Addressing claims that no spoliation occurred because all of the at-issue files were still recoverable (i.e., marked as deleted but not yet overwritten), the court concluded that even if the files were recoverable (a claim that the court did not find credible), Defendant Husband (and thus, Wife) would not be absolved of liability. In so finding, the court noted that “mere deletion of files has evidentiary ramifications,” i.e., the alteration of metadata, and reasoned that such alteration would have impeded Plaintiff’s use of the files in proving its claims.

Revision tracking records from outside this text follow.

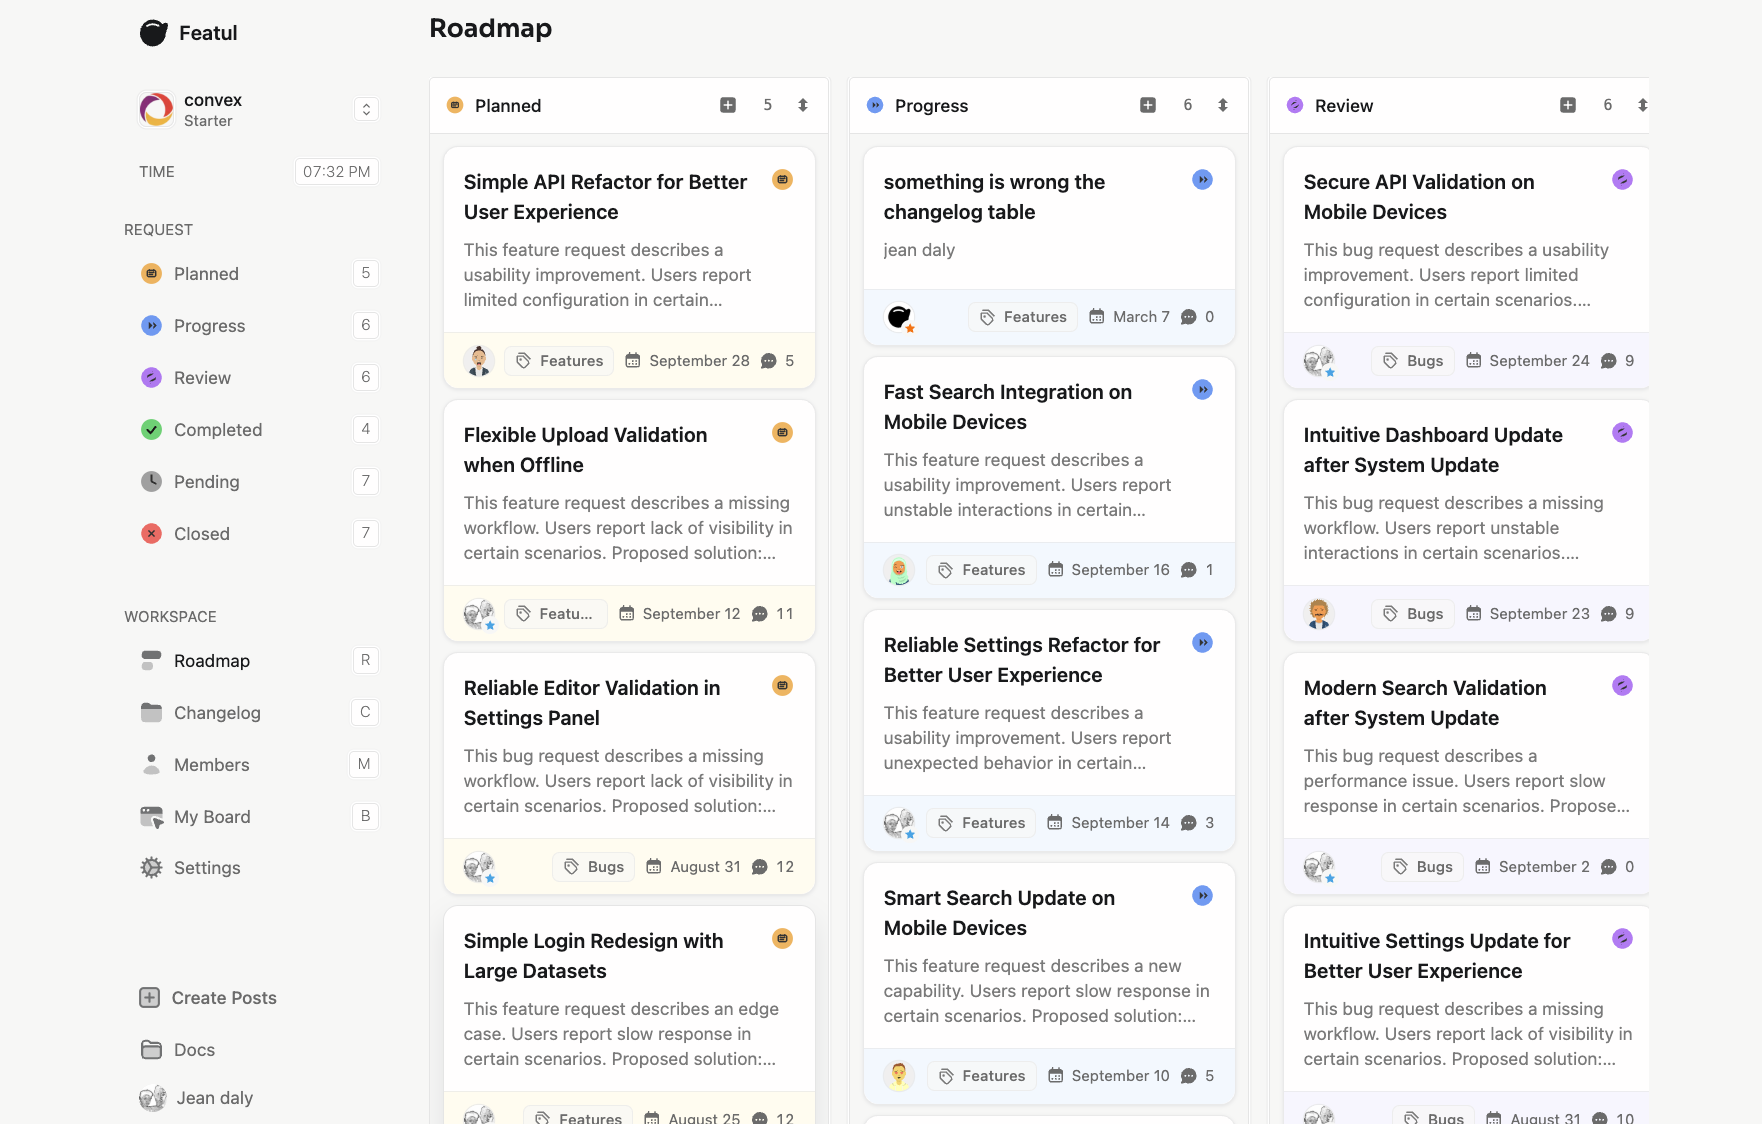
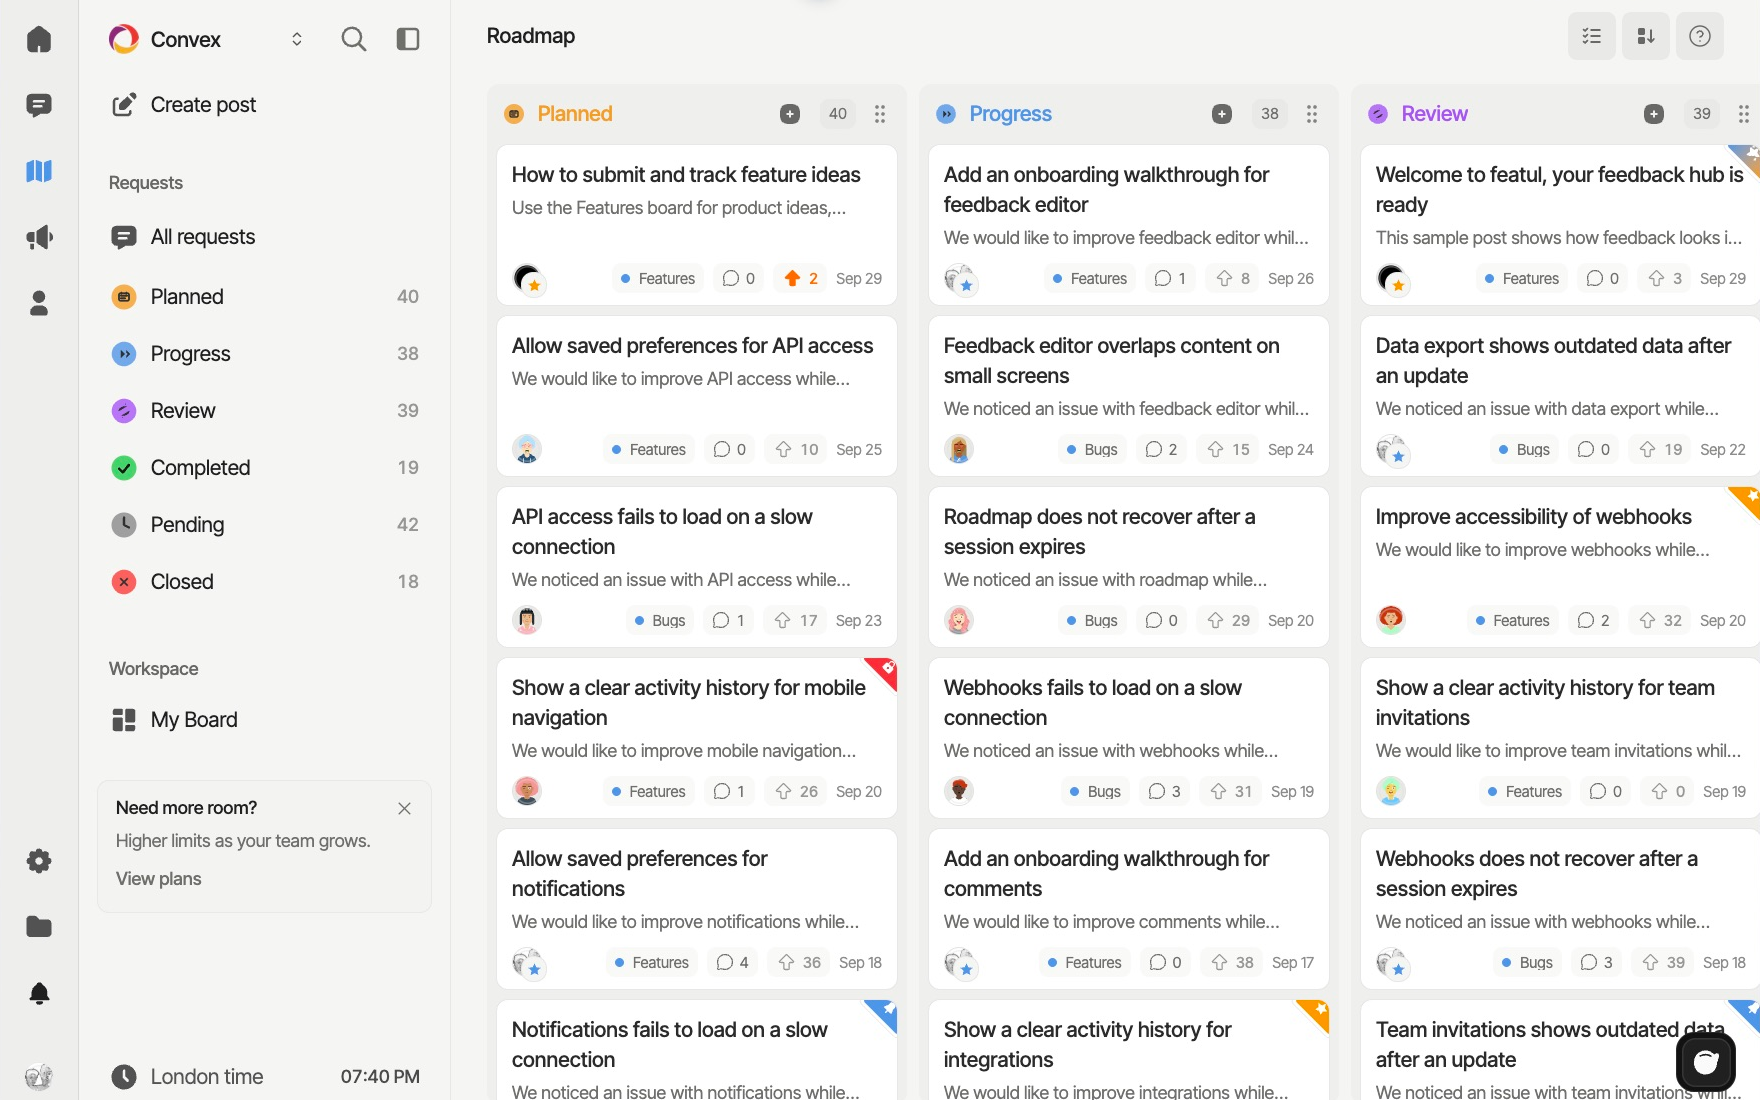
feat: refresh marketing screenshots and preview transitions

diff --git a/apps/web/src/components/home/showcase.tsx b/apps/web/src/components/home/showcase.tsx
@@ -10,7 +10,13 @@ import Image from "next/image";
 import { useId, useState } from "react";
 import { motion, useReducedMotion } from "framer-motion";
 import { Tabs } from "radix-ui";
-import { DASHBOARD_BLUR_DATA_URL } from "@/components/layout/sky-banner";
+import {
+  MarketingContainer,
+  MarketingRail,
+} from "@/components/layout/container";
+import dashboard from "../../../public/image/dashboard.png";
+import roadmap from "../../../public/image/roadmap.png";
+import changelog from "../../../public/image/changelog.png";
 import { DitherBackdrop } from "./backdrop";
 
 const previews = [
@@ -19,9 +25,7 @@ const previews = [
     label: "Feedback",
     icon: BoardIcon,
     iconColor: "#4189e2",
-    image: "/image/dashboard.png",
-    width: 1762,
-    height: 1124,
+    image: dashboard,
     alt: "Featul feedback workspace with customer requests, votes, comments, and statuses",
   },
   {
@@ -29,9 +33,7 @@ const previews = [
     label: "Roadmap",
     icon: RoadmapIcon,
     iconColor: "#3b95af",
-    image: "/image/roadmap.png",
-    width: 1762,
-    height: 1124,
+    image: roadmap,
     alt: "Featul roadmap showing customer requests organized into planned, progress, and review columns",
   },
   {
@@ -39,9 +41,7 @@ const previews = [
     label: "Changelog",
     icon: ChangelogIcon,
     iconColor: "#837ec8",
-    image: "/image/changelog.png",
-    width: 1762,
-    height: 1124,
+    image: changelog,
     alt: "Featul changelog workspace for writing and publishing product updates",
   },
 ];
@@ -115,24 +115,30 @@ export function Showcase() {
         <Tabs.Content
           key={preview.id}
           value={preview.id}
-          className="px-3 pb-12 pt-10 focus-visible:outline-2 focus-visible:outline-offset-4 focus-visible:outline-primary sm:px-10 sm:py-16 lg:px-16 lg:pb-24 lg:pt-20"
+          className="pb-12 pt-8 focus-visible:outline-2 focus-visible:outline-offset-4 focus-visible:outline-primary sm:pb-16 sm:pt-12 lg:pb-20"
         >
-          <div className="mx-auto max-w-[1080px] overflow-hidden rounded-xl bg-card p-1 shadow-[0_24px_64px_-20px_rgba(0,0,0,0.35)] ring-1 ring-white/40 sm:rounded-2xl sm:p-2">
-            <div className="overflow-hidden rounded-lg">
-              <Image
-                src={preview.image}
-                alt={preview.alt}
-                width={preview.width}
-                height={preview.height}
-                quality={100}
-                priority={index === 0}
-                sizes="(max-width: 639px) calc(100vw - 32px), (max-width: 1023px) calc(100vw - 96px), (max-width: 1207px) calc(100vw - 144px), 1064px"
-                placeholder="blur"
-                blurDataURL={DASHBOARD_BLUR_DATA_URL}
-                className="block h-auto w-full"
-              />
-            </div>
-          </div>
+          <MarketingContainer>
+            <MarketingRail>
+              <div className="overflow-hidden rounded-xl bg-card p-1 shadow-[0_24px_64px_-20px_rgba(0,0,0,0.35)] ring-1 ring-white/40 sm:rounded-2xl sm:p-2">
+                <motion.div
+                  initial={reduceMotion ? false : { opacity: 0.85 }}
+                  animate={{ opacity: 1 }}
+                  transition={{ duration: reduceMotion ? 0 : 0.2, ease: "easeOut" }}
+                  className="aspect-[16/10] overflow-hidden rounded-lg"
+                >
+                  <Image
+                    src={preview.image}
+                    alt={preview.alt}
+                    quality={100}
+                    priority={index === 0}
+                    sizes="(max-width: 639px) calc(90vw - 32px), (max-width: 1023px) calc(100vw - 144px), (max-width: 1151px) calc(100vw - 160px), (max-width: 1279px) 992px, 976px"
+                    placeholder="blur"
+                    className="block h-full w-full object-contain"
+                  />
+                </motion.div>
+              </div>
+            </MarketingRail>
+          </MarketingContainer>
         </Tabs.Content>
       ))}
     </Tabs.Root>

diff --git a/apps/web/src/components/layout/hero.tsx b/apps/web/src/components/layout/hero.tsx
@@ -3,10 +3,8 @@
 import type { ReactNode } from "react";
 import Image from "next/image";
 import { MarketingContainer, MarketingRail } from "@/components/layout/container";
-import {
-  DASHBOARD_BLUR_DATA_URL,
-  SkyDashboardFrame,
-} from "@/components/layout/sky-banner";
+import { SkyDashboardFrame } from "@/components/layout/sky-banner";
+import dashboard from "../../../public/image/dashboard.png";
 import { cn } from "@featul/ui/lib/utils";
 
 type SkyMarketingHeroProps = {
@@ -42,14 +40,11 @@ export function SkyMarketingHero({
             className={bannerClassName}
           >
             <Image
-              src="/image/dashboard.png"
+              src={dashboard}
               alt={imageAlt}
-              width={1762}
-              height={1124}
               priority
               sizes="(max-width: 1280px) 100vw, 1152px"
               placeholder="blur"
-              blurDataURL={DASHBOARD_BLUR_DATA_URL}
               className="block h-auto w-full"
             />
           </SkyDashboardFrame>

diff --git a/apps/web/src/components/layout/sky-banner.tsx b/apps/web/src/components/layout/sky-banner.tsx
@@ -6,9 +6,6 @@ const dashboardGlassShellClass =
 
 const dashboardGlassInnerClass = "overflow-hidden rounded-lg";
 
-export const DASHBOARD_BLUR_DATA_URL =
[1 lines of base64/hex data omitted]
-
 /** Product screenshot frame — frosted glass around the dashboard. */
 export function SkyDashboardFrame({
   children,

The court also relied upon the 7th Circuit case, Barnhill v. United States, 11 F.3d 1360 (7th Cir. 1993), for the proposition that a court may rely on its inherent powers to enter default judgement “even when the innocent party ‘incur[s] no real inconvenience’ and ‘suffer[s] no real prejudice.’”
Here, Defendants argue that, because the deleted files were purportedly recoverable, “Malibu was not prejudiced” and “[t]here was no damage done by the purported spoliation.” [Dkt. 137 at 10.] As Barnhill indicates, however, the absence of such prejudice is not dispositive. By attempting to hide or destroy evidence, Defendant Charles attempted to work a fraud on this Court, obstruct Plaintiff’s pursuit of its case, and subvert the judicial process. Defendant Charles’ wrongdoing thus strikes at the “integrity and credibility of the civil justice system,” 11 F.3d at 1368, and so even if Charles’ conduct had not harmed Plaintiff, the Court would not allow his attempted fraud to go unpunished.
Finally, the court concluded that its determination was “consistent with the general principles underlying litigation in the federal courts,” i.e., that discovery is intended to allow parties to obtain full knowledge of the issues and facts before trial and that Defendant Husband’s “conduct [was] simply not consistent with these principles.”
The court’s opinion also extensively addressed Defendants’ alleged perjury in the course of the litigation, and in particular discovery, including Defendant Wife’s failure to disclose the existence of a particular, relevant computer until late in the discovery process and Defendant Husband’s false testimony at deposition. The court concluded that Defendants’ failures to tell the truth, either purposefully or as the result of an insufficient investigation to respond to discovery, were further grounds for sanctions.
Ultimately, the court recommended that default judgment be entered against Defendants.
A full copy of the court’s opinion and order is available here.